**YOUR OBJECTIVE**
I would like every line of the records below that contains the word "twMerge" copied.

**THE DATA**

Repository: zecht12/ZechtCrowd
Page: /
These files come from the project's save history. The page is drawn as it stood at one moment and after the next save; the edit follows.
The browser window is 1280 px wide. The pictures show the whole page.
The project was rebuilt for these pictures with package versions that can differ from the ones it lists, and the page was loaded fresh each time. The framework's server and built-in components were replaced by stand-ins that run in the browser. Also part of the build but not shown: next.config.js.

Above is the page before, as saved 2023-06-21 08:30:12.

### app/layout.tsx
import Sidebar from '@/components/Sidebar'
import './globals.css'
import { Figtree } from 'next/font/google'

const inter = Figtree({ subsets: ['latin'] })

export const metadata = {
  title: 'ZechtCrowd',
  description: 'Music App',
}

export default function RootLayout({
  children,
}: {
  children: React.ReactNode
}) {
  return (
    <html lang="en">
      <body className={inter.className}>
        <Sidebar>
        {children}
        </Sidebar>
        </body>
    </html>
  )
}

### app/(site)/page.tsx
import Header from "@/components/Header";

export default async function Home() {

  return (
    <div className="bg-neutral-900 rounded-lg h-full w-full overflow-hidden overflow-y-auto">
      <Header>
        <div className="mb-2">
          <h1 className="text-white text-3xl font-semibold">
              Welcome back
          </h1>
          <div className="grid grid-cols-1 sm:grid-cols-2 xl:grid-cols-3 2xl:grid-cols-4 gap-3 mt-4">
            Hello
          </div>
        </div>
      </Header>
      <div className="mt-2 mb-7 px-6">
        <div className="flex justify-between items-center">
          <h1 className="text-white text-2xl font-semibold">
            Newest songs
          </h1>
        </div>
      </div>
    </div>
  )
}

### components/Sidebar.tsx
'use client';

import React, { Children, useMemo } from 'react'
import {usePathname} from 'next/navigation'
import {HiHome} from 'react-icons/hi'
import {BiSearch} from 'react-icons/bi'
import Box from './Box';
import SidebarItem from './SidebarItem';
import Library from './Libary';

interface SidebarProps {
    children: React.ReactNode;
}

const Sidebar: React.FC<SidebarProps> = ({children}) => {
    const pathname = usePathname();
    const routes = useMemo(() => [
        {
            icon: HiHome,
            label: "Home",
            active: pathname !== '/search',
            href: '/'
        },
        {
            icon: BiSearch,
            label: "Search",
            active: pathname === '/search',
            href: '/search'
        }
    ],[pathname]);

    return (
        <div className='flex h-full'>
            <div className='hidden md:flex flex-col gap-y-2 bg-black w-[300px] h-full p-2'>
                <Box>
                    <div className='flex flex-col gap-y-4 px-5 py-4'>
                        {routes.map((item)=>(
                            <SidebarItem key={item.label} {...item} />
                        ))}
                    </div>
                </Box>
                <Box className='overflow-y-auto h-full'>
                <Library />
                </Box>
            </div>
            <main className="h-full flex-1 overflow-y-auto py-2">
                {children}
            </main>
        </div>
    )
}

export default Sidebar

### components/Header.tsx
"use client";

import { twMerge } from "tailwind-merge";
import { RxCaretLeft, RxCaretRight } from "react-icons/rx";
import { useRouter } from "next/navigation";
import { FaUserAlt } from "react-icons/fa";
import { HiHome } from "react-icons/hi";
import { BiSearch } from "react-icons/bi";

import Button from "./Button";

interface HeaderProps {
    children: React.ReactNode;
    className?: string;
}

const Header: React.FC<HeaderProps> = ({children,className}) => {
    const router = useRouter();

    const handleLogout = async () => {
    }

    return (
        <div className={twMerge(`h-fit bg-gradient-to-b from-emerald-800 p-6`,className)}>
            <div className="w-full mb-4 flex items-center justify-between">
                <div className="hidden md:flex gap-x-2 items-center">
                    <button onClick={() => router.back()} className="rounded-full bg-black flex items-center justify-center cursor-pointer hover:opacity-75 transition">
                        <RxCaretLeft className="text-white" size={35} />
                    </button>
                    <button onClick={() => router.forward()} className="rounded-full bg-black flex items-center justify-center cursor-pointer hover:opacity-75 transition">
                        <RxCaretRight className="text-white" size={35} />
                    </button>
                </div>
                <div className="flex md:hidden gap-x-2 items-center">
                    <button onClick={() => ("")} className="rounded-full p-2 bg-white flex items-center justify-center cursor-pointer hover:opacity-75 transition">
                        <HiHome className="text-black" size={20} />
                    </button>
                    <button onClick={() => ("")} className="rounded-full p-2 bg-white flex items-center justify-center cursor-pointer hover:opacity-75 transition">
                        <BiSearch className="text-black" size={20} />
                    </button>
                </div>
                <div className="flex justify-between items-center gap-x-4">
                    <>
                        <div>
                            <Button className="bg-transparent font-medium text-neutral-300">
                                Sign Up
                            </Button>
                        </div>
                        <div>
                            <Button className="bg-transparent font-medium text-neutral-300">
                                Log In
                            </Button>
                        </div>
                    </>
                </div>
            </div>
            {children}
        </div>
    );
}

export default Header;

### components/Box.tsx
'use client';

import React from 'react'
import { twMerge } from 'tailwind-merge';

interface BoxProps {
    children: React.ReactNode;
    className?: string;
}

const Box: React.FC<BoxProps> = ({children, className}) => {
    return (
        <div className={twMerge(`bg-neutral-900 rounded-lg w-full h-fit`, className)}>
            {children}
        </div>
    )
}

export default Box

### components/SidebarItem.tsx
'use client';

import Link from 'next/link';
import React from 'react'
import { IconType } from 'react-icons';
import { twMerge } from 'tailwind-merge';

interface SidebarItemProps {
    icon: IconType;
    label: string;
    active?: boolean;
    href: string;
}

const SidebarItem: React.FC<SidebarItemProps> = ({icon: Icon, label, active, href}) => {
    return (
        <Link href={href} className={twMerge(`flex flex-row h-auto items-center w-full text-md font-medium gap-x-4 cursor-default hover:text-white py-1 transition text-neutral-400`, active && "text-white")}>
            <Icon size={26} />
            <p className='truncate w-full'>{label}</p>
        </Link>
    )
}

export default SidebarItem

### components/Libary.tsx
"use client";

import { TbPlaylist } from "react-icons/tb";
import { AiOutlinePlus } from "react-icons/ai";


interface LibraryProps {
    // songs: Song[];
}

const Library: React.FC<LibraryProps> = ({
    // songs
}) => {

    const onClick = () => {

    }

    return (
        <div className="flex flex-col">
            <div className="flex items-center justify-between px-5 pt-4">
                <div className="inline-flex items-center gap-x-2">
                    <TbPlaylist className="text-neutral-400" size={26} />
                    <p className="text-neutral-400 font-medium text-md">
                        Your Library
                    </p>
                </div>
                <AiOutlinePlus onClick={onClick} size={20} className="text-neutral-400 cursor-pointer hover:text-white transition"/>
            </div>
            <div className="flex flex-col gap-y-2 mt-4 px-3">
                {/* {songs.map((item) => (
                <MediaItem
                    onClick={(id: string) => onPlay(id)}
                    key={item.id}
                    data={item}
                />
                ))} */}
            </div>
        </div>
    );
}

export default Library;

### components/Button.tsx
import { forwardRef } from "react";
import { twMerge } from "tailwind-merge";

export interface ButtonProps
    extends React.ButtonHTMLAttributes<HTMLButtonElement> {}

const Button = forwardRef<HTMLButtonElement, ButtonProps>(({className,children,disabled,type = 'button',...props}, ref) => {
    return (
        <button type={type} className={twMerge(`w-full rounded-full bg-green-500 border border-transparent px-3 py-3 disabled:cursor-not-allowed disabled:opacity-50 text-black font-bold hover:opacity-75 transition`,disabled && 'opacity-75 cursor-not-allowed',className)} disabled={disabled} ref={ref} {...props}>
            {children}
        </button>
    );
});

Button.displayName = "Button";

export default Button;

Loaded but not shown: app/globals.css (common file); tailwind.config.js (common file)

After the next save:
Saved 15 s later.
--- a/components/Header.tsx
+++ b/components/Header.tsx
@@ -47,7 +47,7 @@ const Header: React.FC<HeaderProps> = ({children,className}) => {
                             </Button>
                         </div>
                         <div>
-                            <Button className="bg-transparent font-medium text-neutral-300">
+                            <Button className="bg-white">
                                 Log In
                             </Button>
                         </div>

**TASK ANSWER**
import { twMerge } from "tailwind-merge";
        <div className={twMerge(`h-fit bg-gradient-to-b from-emerald-800 p-6`,className)}>
import { twMerge } from 'tailwind-merge';
        <div className={twMerge(`bg-neutral-900 rounded-lg w-full h-fit`, className)}>
import { twMerge } from 'tailwind-merge';
        <Link href={href} className={twMerge(`flex flex-row h-auto items-center w-full text-md font-medium gap-x-4 cursor-default hover:text-white py-1 transition text-neutral-400`, active && "text-white")}>
import { twMerge } from "tailwind-merge";
        <button type={type} className={twMerge(`w-full rounded-full bg-green-500 border border-transparent px-3 py-3 disabled:cursor-not-allowed disabled:opacity-50 text-black font-bold hover:opacity-75 transition`,disabled && 'opacity-75 cursor-not-allowed',className)} disabled={disabled} ref={ref} {...props}>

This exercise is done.